The recognition of it straightway opens wide the door to hope and love; and such persons are, as we fancy they always will be, the nucleus of a Church. Their particular phase of doubt, of philosophic uncertainty, has been the secret of millions of good Christians, multitudes of worthy priests. They knit themselves to believers, in various degrees, of all ages. As against the purely negative action of the scientific spirit, the high-pitched Grey, the theistic Elsmere, the "ritualistic priest," the quaint Methodist Fleming, both so admirably sketched, present  perhaps no unconquerable differences. The question of the day is not between one and another of these, but in another sort of opposition, well defined by Mrs. Ward herself, between--
"Two estimates of life--the estimate which is the offspring of the scientific spirit, and which is for ever making the visible world fairer and more desirable in mortal eyes; and the estimate of Saint Augustine."

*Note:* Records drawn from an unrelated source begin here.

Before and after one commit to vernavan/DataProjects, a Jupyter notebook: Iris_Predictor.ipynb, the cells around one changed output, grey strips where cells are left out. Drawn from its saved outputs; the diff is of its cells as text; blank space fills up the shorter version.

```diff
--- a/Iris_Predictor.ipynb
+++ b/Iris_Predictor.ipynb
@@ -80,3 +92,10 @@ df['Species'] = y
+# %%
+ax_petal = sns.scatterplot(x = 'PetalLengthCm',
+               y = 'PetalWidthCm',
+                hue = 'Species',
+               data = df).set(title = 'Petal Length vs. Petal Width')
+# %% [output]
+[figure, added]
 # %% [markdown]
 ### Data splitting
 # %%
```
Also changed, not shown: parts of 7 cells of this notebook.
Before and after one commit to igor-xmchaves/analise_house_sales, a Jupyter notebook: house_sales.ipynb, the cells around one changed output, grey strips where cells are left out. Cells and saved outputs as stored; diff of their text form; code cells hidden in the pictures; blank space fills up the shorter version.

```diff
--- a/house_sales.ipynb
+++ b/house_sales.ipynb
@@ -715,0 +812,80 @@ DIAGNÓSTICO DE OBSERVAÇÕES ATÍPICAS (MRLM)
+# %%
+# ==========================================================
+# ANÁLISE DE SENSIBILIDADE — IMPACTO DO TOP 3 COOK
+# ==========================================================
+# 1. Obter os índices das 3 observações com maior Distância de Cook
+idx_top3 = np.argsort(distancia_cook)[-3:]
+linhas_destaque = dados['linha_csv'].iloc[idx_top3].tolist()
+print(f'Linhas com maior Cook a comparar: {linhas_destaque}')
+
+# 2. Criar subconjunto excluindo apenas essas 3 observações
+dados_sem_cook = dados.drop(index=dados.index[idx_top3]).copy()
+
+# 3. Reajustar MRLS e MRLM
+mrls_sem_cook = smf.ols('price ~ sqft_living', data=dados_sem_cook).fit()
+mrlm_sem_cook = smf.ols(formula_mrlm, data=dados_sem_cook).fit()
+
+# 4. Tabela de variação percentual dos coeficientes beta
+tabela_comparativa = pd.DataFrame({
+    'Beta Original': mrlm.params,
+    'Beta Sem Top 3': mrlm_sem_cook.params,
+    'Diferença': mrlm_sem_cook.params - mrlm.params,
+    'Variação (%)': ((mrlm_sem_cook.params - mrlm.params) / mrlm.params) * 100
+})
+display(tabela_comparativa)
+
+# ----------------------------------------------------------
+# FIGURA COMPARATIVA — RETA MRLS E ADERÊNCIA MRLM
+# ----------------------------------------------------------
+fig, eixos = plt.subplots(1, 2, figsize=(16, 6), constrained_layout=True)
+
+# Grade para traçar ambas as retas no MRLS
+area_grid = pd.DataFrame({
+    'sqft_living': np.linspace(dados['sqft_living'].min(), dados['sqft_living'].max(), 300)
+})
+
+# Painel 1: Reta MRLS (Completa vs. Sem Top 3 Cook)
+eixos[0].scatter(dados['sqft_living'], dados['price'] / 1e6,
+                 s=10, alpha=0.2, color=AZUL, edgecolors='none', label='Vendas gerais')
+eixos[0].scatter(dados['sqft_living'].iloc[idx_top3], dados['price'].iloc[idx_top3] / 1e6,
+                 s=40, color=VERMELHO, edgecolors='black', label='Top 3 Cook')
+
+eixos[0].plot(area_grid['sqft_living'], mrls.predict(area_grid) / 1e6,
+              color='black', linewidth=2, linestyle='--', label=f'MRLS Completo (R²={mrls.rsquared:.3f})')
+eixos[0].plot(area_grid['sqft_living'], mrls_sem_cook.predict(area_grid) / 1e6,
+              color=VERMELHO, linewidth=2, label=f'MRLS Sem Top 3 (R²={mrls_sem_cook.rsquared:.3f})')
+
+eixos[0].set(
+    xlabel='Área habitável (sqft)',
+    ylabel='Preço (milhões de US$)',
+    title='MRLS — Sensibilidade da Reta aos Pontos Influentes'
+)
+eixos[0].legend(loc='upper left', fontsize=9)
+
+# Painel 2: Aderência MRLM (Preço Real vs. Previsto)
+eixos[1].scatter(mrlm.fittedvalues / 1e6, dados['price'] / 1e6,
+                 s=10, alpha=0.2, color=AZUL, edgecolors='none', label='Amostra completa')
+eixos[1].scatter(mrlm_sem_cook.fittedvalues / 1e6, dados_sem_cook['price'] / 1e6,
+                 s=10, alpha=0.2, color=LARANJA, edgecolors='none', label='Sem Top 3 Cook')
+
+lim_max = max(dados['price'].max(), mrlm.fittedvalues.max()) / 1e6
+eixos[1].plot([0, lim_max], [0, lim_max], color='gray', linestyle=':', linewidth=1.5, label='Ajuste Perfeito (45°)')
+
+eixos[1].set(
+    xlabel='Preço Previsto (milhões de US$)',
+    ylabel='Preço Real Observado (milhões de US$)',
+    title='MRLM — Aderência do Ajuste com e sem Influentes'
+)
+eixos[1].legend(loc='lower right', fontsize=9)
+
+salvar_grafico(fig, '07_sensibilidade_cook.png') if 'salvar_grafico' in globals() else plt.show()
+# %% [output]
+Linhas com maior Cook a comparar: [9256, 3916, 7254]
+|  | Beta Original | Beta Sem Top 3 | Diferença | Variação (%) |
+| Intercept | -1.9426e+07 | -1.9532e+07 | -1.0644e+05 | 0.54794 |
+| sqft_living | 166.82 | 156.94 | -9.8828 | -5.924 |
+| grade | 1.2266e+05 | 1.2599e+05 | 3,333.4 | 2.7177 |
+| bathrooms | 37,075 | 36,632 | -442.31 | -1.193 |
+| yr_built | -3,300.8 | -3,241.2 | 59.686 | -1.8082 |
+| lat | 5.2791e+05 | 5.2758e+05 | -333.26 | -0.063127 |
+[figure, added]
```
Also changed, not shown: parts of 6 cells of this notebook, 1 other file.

To us, the belief in God, in goodness at all, in the story of Bethlehem, does not rest on evidence so diverse in character and force as Mrs. Ward supposes. At his death Elsmere has started what to us would be a most unattractive place of worship, where he preaches an admirable sermon on the purely human aspect of the life of Christ. But we think there would be very few such sermons in the new church or chapel, for the interest of that life could hardly be very varied, when all such sayings as that "though He was rich, for our sakes He became poor" have ceased to be applicable to it. It is the infinite nature of Christ which has led to such diversities of genius in preaching as St. Francis, and Taylor, and Wesley.
 And after all we fear we have been unjust to Mrs. Ward's work. If so, we should read once more, and advise our readers to read, the profoundly thought and delicately felt chapter--chapter forty-three in her third volume--in which she describes the final spiritual reunion, on a basis of honestly diverse opinion, of the husband and wife. Her view, we think, could hardly have been presented more attractively. For ourselves we can only thank her for pleasure and profit in the reading of her book, which has refreshed actually the first and deepest springs of feeling, while it has charmed the literary sense.
28th March 1888Next